Great news for air travelers… 2012 is showing that airline accidents are on the decline. The stats are better than any year since 1945 when there would have been far fewer flights than today. But passengers have a great deal more than safetey to be grateful for. Read about some of the early tales of air travel:
Before there were passenger flights there were regularly scheduled flights for the U.S. mail, and these flights actually opened the air to to passengers. As early as 1926, Western Air Express (the predecessor of TWA) started carrying one or two passengers, as the mail allowed. These planes were open air planes, and the passengers sat on mail sacks behind the pilot.
Airlines began to promote passenger air travel starting in the late 1920s. In 1928, Boeing introduced the Model 80, which had 12 leather-upholstered seats for passengers. Each seat had a reading lamp, and there was some forced-air ventilation but the smells of the engine still came into the cabin. Pilots who were accustomed to flying in open cockpits had to adjust to working from within a closed one in these bigger planes.
The flights were extremely bumpy because the planes could not climb to the higher altitutudes. The Ford Trimotor airplane could fly up to 6,000 feet but the ascent was jerky and slow. The Boeing 80 could reach 14,000 feet but even there the ride was still bumpy. Cruising speed was about 125 miles per hour vs. 500-600 mph today.
By the mid-1930s, plane travel was becoming more comfortable.

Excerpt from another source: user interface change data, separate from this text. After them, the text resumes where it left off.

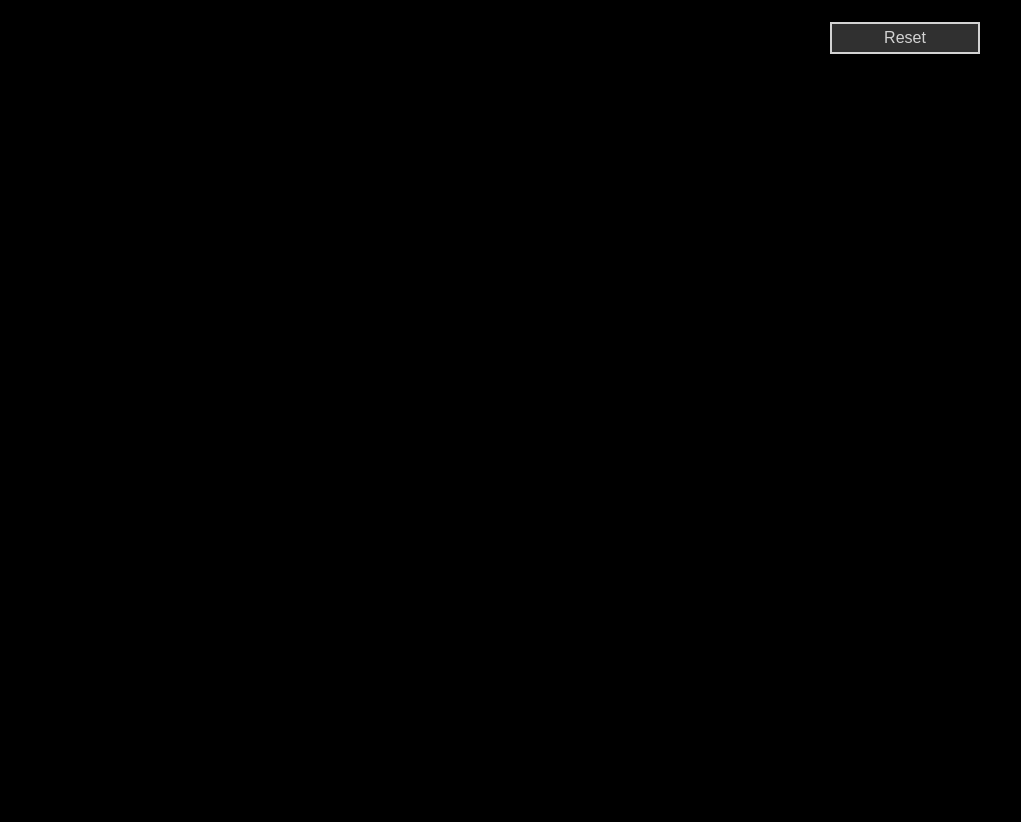
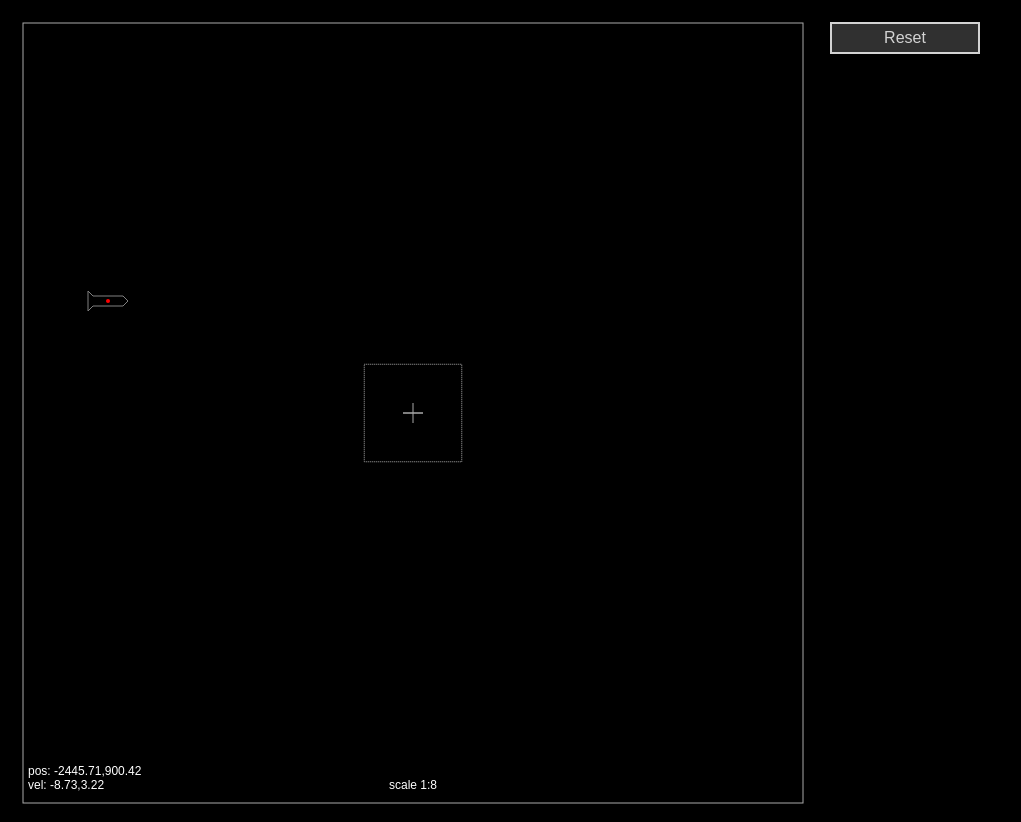
Before and after one commit to rkibria/evolvenn, a plain HTML site: page neural_sim.html in a window 1280 px wide. Shown: the whole page, without its empty margins (0-1021 px from the left). Drawn offline with Linux system fonts and the light colour scheme.

Commit message:
Refactored neural net

```diff
--- a/neural_sim.html
+++ b/neural_sim.html
@@ -57,8 +57,8 @@ body {
 <script src="mouse.js"></script>
 <script src="neurallayer.js"></script>
 <script src="neuralnet.js"></script>
-<script src="controllernet.js"></script>
-<script src="neuralcontroller.js"></script>
+<script src="pilotnet.js"></script>
+<script src="neuralpilot.js"></script>
 
 <div class='parent'>
 	<div class='child float-left-child'>
@@ -81,9 +81,7 @@ const canvasW = canvas.scrollWidth, canvasH = canvas.scrollHeight;
 const mouse = captureMouse(canvas);
 const mouseclick = captureMouseclick(canvas);
 
-const g_controller = new NeuralController(
-	new Visualizer(new WorldModel(), 10, 10, 780),
-	new NeuralNet());
+const g_pilot = new NeuralPilot( new Visualizer( new WorldModel(), 10, 10, 780 ) );
 
 window.onload = function() {
 	const ctx = canvas.getContext('2d');
@@ -95,7 +93,7 @@ window.onload = function() {
 		ctx.clearRect(0, 0, canvasW, canvasH);
 		// const t0 = performance.now();
 
-		g_controller.run(ctx);
+		g_pilot.run(ctx);
 
 		// const t1 = performance.now();
 		// console.log((t1 - t0) + " ms");
@@ -103,7 +101,7 @@ window.onload = function() {
 }
 
 function onResetButton() {
-	g_controller.reset();
+	g_pilot.reset();
 }
 
 </script>
--- a/neuralcontroller.js
+++ /dev/null
@@ -1,32 +0,0 @@
-/*
-	Neural network control for the model
-
-	The visualizer contains the model.
-*/
-
-function NeuralController(visualizer, nnet) {
-	this.visualizer = visualizer;
-	this.nnet = nnet;
-
-	this.accel = new Vec2();
-	this.reset();
-}
-
-NeuralController.prototype.reset = function() {
-	this.visualizer.model.particle.pos.randomInUnitDisk().multiplyScalar(300);
-	this.visualizer.model.particle.vel.randomInUnitDisk().multiplyScalar(10);
-}
-
-/*
-	Run model and optionally visualize in context ctx
-*/
-NeuralController.prototype.run = function(ctx=null) {
-	this.accel.clear();
-
-	this.nnet.run(this.visualizer.model, this.accel);
-	this.visualizer.model.run(this.accel);
-
-	if(ctx != null) {
-		this.visualizer.draw(ctx, this.accel);
-	}
-};
--- a/neurallayer.js
+++ b/neurallayer.js
@@ -24,7 +24,8 @@ NeuralLayer.prototype.randomize = function() {
 }
 
 /*
-Returns outputs array.
+@param inputs List of numbers containing input values
+@return Outputs array
 
 input 1 -w1.1- N --- output 1 = i1 * w1.1 + i2 * w1.2
             \ /
--- a/neuralnet.js
+++ b/neuralnet.js
@@ -3,52 +3,35 @@
 */
 
 /*
-layersList is an array of numbers which are the neuron counts in that layer,
-which is also the number of outputs of that layer.
+@param nInputs Number of inputs of the whole net
+@param layersList Array neuron counts per layer
 
-e.g. (4, [ 4, 4, 2 ] ) = 4 inputs for input layer, 4 neurons in hidden layer, 2 output neurons
+(4, [ 4, 4, 2 ] ) = 4 inputs for input layer, 4 neurons in hidden layer, 2 output neurons
 */
 function NeuralNet( nInputs, layersList ) {
-	// this.MAX_ACCEL = 0.1;
-
-	this.inputs = new Array(4).fill(0);
-
-	this.layers = [];
-	let inputs = nInputs;
-	for(let i = 0; i < layersList.length; ++i) {
-		const curLayerNeurons = layersList[ i ];
-		const layer = new NeuralLayer( inputs, curLayerNeurons );
-		this.layers.push( layer );
-		inputs = curLayerNeurons;
+	this._layers = [];
+	let nNextInputs = nInputs;
+	for( let i = 0; i < layersList.length; ++i ) {
+		const nNeurons = layersList[ i ];
+		this._layers.push( new NeuralLayer( nNextInputs, nNeurons ) );
+		nNextInputs = nNeurons;
 	}
 }
 
-// Returns acceleration for the particle
-NeuralNet.prototype.run = function( model, accel ) {
-	this.inputs[ 0 ] = model.particle.pos.x;
-	this.inputs[ 1 ] = model.particle.pos.y;
-	this.inputs[ 2 ] = model.particle.vel.x;
-	this.inputs[ 3 ] = model.particle.vel.y;
+NeuralNet.prototype.randomize = function() {
+	for( let i = 0; i < this._layers.length; ++i ) {
+		this._layers[ i ].randomize();
+	}
+}
 
-	for( let iLayer = 0; iLayer < 3; ++iLayer ) {
-		const nNeurons = ( iLayer < 2 ) ? 4 : 2;
-		for( let iNeuron = 0; iNeuron < nNeurons; ++iNeuron ) {
-			let weightedInputs = 0;
-			for( let iWeight = 0; iWeight < 4; ++iWeight ) {
-				weightedInputs += this.getWeight( iLayer, iNeuron, iWeight ) * this.getInput( iLayer, iWeight );
-			}
-			const activation = this.getActivation( weightedInputs );
-			this.setOutput( iLayer, iNeuron, activation );
-		}
+/*
+@param inputs Array containing the input values
+@return Outputs array
+*/
+NeuralNet.prototype.run = function( inputs ) {
+	let nextInputs = inputs;
+	for( let i = 0; i < this._layers.length; ++i ) {
+		nextInputs = this._layers[ i ].run( nextInputs );
 	}
-
-	// Translate raw outputs to length/angle
-	const outputIndex = this.getOutputIndex( 2, 0 );
-	const out_0 = this.outputs[ outputIndex ];
-	const out_1 = this.outputs[ outputIndex + 1 ];
-
-	const accelLen = out_0 * this.MAX_ACCEL;
-	const accelAngle = out_1 * 2 * Math.PI;
-
-	accel.setLengthAngle( 1, accelAngle ).multiplyScalar( accelLen );
+	return nextInputs
 };
--- /dev/null
+++ b/neuralpilot.js
@@ -0,0 +1,32 @@
+/*
+	Neural network-powered autopilot
+
+	The visualizer contains the model.
+*/
+
+function NeuralPilot( visualizer ) {
+	this._visualizer = visualizer;
+	this._nnet = new PilotNet();
+
+	this._accel = new Vec2();
+	this.reset();
+}
+
+NeuralPilot.prototype.reset = function() {
+	this._visualizer.model.particle.pos.randomInUnitDisk().multiplyScalar( 300 );
+	this._visualizer.model.particle.vel.randomInUnitDisk().multiplyScalar( 10 );
+}
+
+/*
+	Run model and optionally visualize in context ctx
+*/
+NeuralPilot.prototype.run = function( ctx = null ) {
+	this._accel.clear();
+
+	this._nnet.run( this._accel, this._visualizer.model );
+	this._visualizer.model.run( this._accel );
+
+	if( ctx != null ) {
+		this._visualizer.draw( ctx, this._accel );
+	}
+};
--- /dev/null
+++ b/pilotnet.js
@@ -0,0 +1,28 @@
+/*
+	Neural network for autopiloting
+*/
+
+/*
+*/
+function PilotNet() {
+	this._inputs = new Array( 4 ).fill( 0 );
+	this._nnet = new NeuralNet( 4, [ 4, 4, 2 ] );
+	this._nnet.randomize();
+}
+
+/*
+@param model
+*/
+PilotNet.prototype.run = function( outAccel, model ) {
+	this._inputs[ 0 ] = model.particle.pos.x;
+	this._inputs[ 1 ] = model.particle.pos.y;
+	this._inputs[ 2 ] = model.particle.vel.x;
+	this._inputs[ 3 ] = model.particle.vel.y;
+
+	const outputs = this._nnet.run( this._inputs );
+
+	const MAX_ACCEL = 0.1;
+	const accelLen = outputs[ 0 ] * MAX_ACCEL;
+	const accelAngle = outputs[ 1 ] * 2 * Math.PI;
+	outAccel.setLengthAngle( 1, accelAngle ).multiplyScalar( accelLen );
+};
```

The Douglas DC-2 and DC-3 featured soundproof cabins, fresh air ducts, and upholstered seats. Some models of the DC-3 offered sleeper compartments. These later planes could fly at an altitude of 20,000 feet, which reduced but did not eliminate turbulence.
Flying at this time was intended to be an elegant experience. Cabin service featured crystal stemware and fine china. Through the 1950s people dressed well to fly. Men wore suits and women wore hats and dresses.
Before There Were Flight Attendants
The original flight attendants were men, who were referred to as flight companions or stewards. They had to be small in stature to maneuver around the cabin, and they served as ticket agents, bag handlers, and because people were nervous about flying, they were expected to help calm the passengers during the flight.
On May 15, 1930, Boeing Air made news by announcing a roster of all-female flight attendants. Ellen Church, a registered nurse, was the woman who had led the campaign to put women to work on flights; the argument she used was that nurses were best prepared to help patients through bouts of air sickness. Boeing bought into Church’s argument, and the first women hired were nurses. They were referred to as stewardesses, and like the male stewards, they too helped with ticketing and carried baggage.
Requirements for eligibility were strict: the women had to be 20-26 years old and no taller than 5’4″, and they could not weigh more than 118 pounds. They also had to be single, a rule that existed for most airlines into the 1960s.
So when you enter the crowded cabin of 2013 and settle into your narrow seat with little leg room, just remember, things could be worse!